Both sets do a good job at NC and have a more than a decent level of isolation. Although I do not consider either to generate great levels of cancellation prowess, they do sustain what I’d consider “just good NC” in that area. Active electronics decay the low-end areas of the spectrum down to 15kHz and Passive does a fair job with the treble reduction from exterior sounds. All in all, the on-ear DIVA does less of a good job than the over-ear model, but that is to be expected. Both do fine for casual needs. Don’t expect wonderful silence from them in loud places, do expect shoulder shrug-worthy NC capabilities in normalized environments with busy office-like dB levels of sound.
The Bluetooth 4.1 is actually not quite as good as I had hoped for. I’d dreamed that by 2016 we would have great BT qualities in abundance. Quality aside, the link system is absurdly powerful and it actually overrides a lot of my other BT headphones and speakers, totally connected faster than everything (even my Oppo Sonica) when I keep things active and when my BT source dongle tries to connect to something. I am impressed with the signal strength as well, generally getting around 30ft through some walls before the signal cuts out. Not bad, especially for this price.
As for the raw quality of both, I consider it to be a step better than the Sony 950BT, which also is “just good” in that area. Of course, there is quite a step up in quality across the board with a wired connection. I do not enjoy the DIVA’s BT function and very much prefer the over-ear Wireless version instead. I’ve been using it for casual work and entertainment through the PC, watching movies and Youtubing without wires has been a great experience. Note, that the BT experience is again, a lesser experience than the wired connection. So, these headphones may be for someone who wants a good portable headphone with the occasional BT experience. I am one of those people. We’ve not quite hit the mark with BT audio quality yet, so I don’t really expect audiophile grade quality in a headphone that costs less than $300 anyway when it comes to Bluetooth.

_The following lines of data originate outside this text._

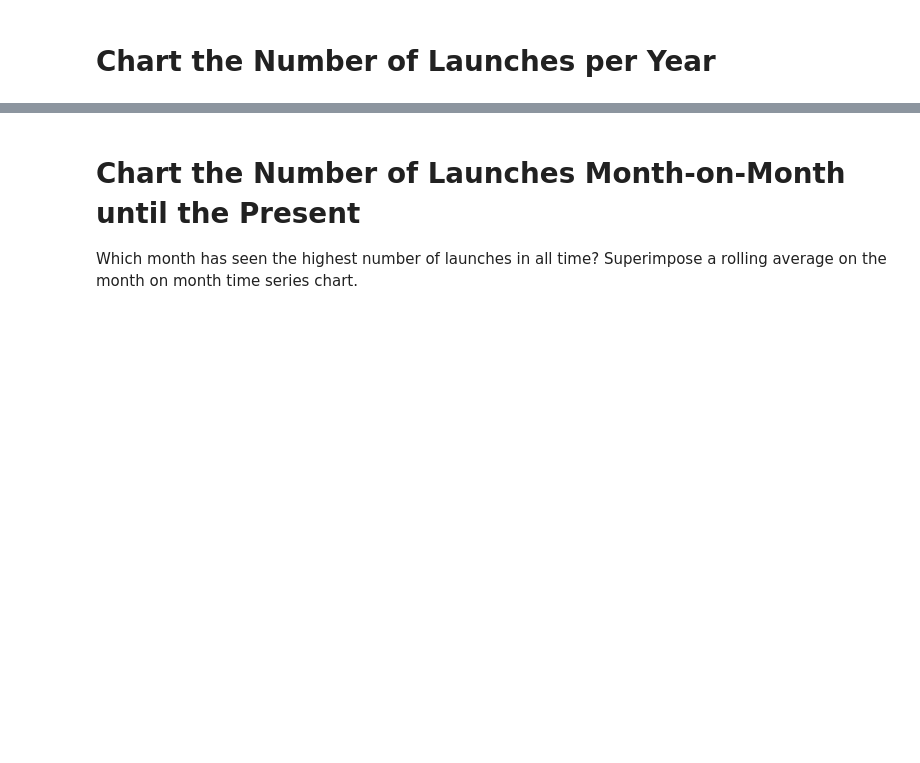
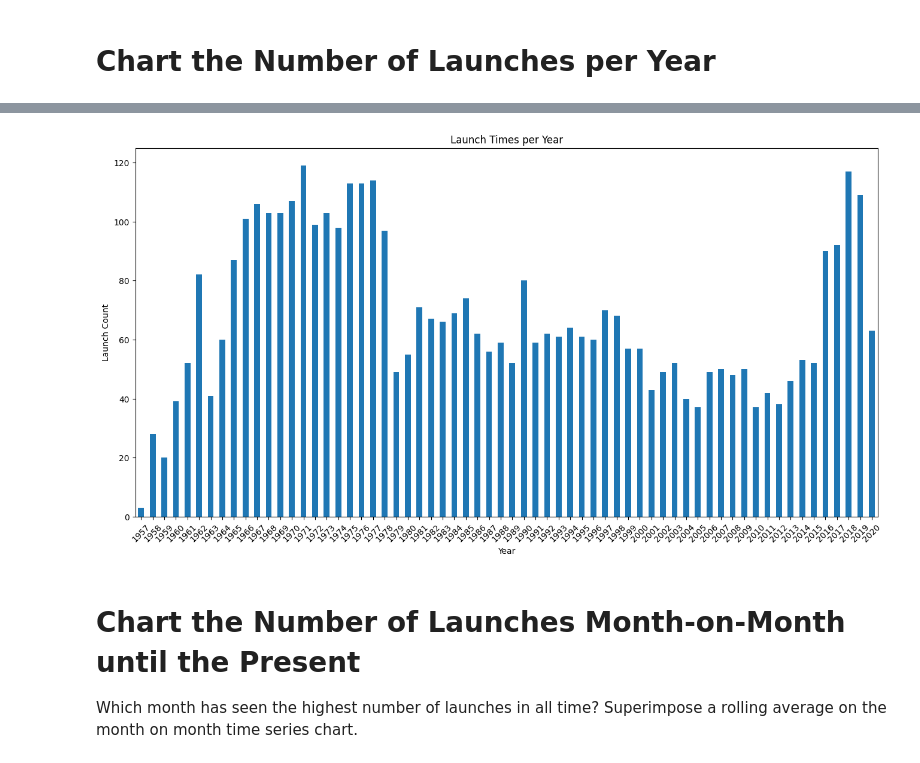
Before and after one commit to chgwyellow/Analyse---Visualise-the-Space-Race, a Jupyter notebook: Space_Missions_Analysis.ipynb, the cells around one changed output, grey strips where cells are left out. Saved outputs shown, nothing was run; the diff lists cells and outputs as text; code cells hidden in the pictures; blank space fills up the shorter version.

Commit message:
Completed the launches per Year.

```diff
--- a/Space_Missions_Analysis.ipynb
+++ b/Space_Missions_Analysis.ipynb
@@ -364,3 +364,6 @@ fig.update_layout(
 fig.show()
 # %% [markdown]
 # Chart the Number of Launches per Year
+# %%
+df_data.Date = pd.to_datetime(df_data.Date, errors="coerce", utc=True)
+df_data
@@ -367,3 +384,15 @@ fig.show()
+# %%
+launch_count_per_year = df_data.Date.dt.year.value_counts().sort_index()
+
+plt.figure(figsize=(16,8))
+launch_count_per_year.plot(kind="bar")
+plt.xticks(rotation=45)
+plt.xlabel("Year")
+plt.ylabel("Launch Count")
+plt.title("Launch Times per Year")
+plt.show()
+# %% [output]
+[figure, added]
 # %% [markdown]
 # Chart the Number of Launches Month-on-Month until the Present
 
```
Also changed, not shown: parts of 1 cell of this notebook.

Ok, wow. These are bass cannons and certainly sound cleaner than my trusted Sony 950BT, which again is an excellent sounding portable with absurd levels of bass quantity. For the price of $259, I’d rather be buying a used HD650 or something like that for home usage, but I’ve not come across a portable set that offers this much quantity while also offering good quality as well. This headphone digs very deep but noticeably less so than that 950BT from Sony. Bass heads are going to love this headphone through wired connection. Sadly, the BT connection severely lessens the bass response, the Sony BT950’s Bass Boost actually becomes active only with BT enabled.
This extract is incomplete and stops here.